What you need to do => For the records below, tally the lines that include the word "WORKFLOW" and report the number alone.

Items from a data source:
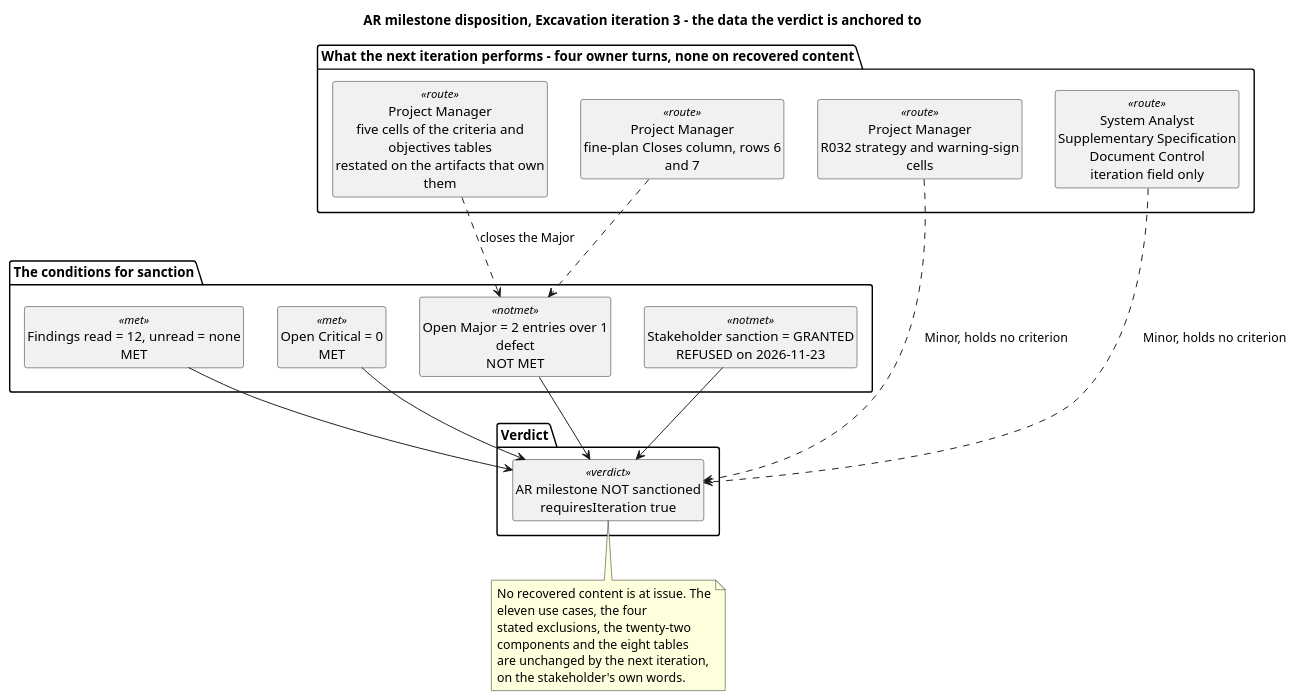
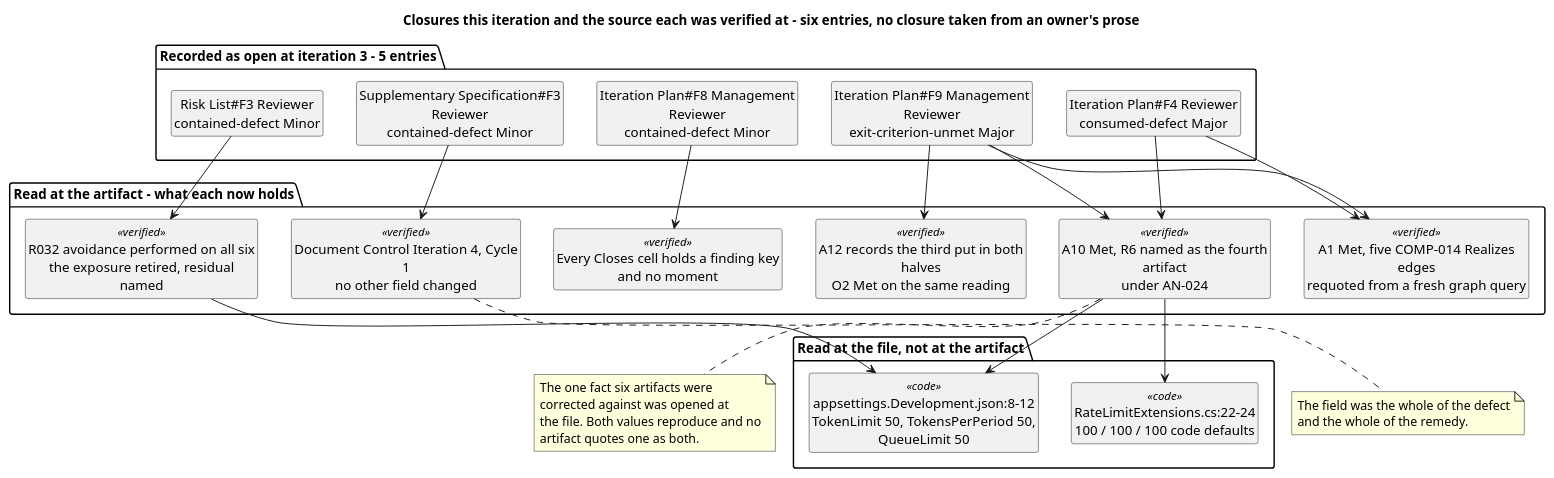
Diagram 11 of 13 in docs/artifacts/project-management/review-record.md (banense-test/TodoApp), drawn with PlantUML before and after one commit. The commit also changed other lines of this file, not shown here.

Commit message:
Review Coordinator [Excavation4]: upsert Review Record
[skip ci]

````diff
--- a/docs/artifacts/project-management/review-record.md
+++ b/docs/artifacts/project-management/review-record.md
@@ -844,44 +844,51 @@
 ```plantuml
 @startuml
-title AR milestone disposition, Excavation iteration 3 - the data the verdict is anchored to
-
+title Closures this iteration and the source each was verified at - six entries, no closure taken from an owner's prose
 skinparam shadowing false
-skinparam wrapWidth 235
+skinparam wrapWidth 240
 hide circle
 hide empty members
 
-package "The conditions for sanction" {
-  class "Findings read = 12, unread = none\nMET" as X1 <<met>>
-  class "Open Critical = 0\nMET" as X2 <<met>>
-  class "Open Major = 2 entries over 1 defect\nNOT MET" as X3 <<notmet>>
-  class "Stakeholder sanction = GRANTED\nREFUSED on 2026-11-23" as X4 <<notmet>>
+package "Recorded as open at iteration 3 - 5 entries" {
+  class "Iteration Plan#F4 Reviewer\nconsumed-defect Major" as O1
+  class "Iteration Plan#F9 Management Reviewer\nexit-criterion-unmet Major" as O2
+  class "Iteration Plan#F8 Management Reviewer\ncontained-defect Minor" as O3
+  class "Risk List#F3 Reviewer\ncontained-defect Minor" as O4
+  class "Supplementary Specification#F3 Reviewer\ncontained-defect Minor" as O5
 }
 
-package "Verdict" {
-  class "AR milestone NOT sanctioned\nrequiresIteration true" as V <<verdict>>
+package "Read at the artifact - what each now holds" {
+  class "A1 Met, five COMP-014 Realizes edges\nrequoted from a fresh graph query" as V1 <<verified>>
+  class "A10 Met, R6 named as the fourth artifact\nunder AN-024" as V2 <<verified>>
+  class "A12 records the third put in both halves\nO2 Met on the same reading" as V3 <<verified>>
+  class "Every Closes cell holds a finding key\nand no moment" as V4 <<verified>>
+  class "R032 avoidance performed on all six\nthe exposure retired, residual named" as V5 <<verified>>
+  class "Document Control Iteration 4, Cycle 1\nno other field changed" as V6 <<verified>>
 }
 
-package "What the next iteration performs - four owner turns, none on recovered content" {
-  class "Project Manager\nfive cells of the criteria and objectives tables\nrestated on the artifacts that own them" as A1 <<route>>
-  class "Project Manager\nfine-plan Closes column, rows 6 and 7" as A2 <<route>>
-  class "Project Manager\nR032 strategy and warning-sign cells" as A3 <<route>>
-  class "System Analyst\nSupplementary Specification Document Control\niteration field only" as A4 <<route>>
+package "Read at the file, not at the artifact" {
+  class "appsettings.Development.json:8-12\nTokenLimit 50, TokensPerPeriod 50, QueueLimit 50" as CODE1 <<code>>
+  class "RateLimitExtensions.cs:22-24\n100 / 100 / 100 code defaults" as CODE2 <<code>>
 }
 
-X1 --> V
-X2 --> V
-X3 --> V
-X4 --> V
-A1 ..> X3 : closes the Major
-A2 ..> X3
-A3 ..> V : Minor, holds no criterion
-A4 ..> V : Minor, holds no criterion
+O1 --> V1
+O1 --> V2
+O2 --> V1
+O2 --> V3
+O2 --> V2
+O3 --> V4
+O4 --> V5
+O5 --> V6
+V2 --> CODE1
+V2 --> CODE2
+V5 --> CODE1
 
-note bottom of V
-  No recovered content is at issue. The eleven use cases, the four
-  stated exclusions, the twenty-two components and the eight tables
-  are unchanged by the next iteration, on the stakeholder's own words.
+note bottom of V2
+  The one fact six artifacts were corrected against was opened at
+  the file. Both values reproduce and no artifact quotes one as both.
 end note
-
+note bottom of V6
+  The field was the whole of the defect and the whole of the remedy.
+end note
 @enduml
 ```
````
* * *
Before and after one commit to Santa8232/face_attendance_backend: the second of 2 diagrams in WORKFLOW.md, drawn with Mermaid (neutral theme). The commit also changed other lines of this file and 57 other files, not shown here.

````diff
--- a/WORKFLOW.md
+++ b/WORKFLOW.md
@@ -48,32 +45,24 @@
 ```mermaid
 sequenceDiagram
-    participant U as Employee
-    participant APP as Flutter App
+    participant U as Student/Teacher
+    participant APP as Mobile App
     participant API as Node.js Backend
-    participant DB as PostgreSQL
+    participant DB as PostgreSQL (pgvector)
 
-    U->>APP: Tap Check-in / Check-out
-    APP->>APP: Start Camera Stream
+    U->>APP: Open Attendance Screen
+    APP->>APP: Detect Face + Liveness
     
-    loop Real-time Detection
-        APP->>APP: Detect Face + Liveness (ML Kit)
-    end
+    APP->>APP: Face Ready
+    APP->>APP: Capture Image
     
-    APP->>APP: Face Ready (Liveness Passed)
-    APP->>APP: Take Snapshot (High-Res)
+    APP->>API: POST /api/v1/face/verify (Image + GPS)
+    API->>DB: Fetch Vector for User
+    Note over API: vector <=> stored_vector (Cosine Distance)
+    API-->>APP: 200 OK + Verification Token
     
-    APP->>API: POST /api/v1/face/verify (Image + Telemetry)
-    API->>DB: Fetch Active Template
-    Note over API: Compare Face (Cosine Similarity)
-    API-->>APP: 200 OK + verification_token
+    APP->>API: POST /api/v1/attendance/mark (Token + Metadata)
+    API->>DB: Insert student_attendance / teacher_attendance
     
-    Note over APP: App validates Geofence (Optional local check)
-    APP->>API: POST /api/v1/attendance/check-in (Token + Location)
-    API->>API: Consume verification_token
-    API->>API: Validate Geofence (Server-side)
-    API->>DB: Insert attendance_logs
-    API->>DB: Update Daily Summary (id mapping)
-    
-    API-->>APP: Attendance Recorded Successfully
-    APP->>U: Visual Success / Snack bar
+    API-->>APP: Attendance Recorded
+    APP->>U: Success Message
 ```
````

Response area => 3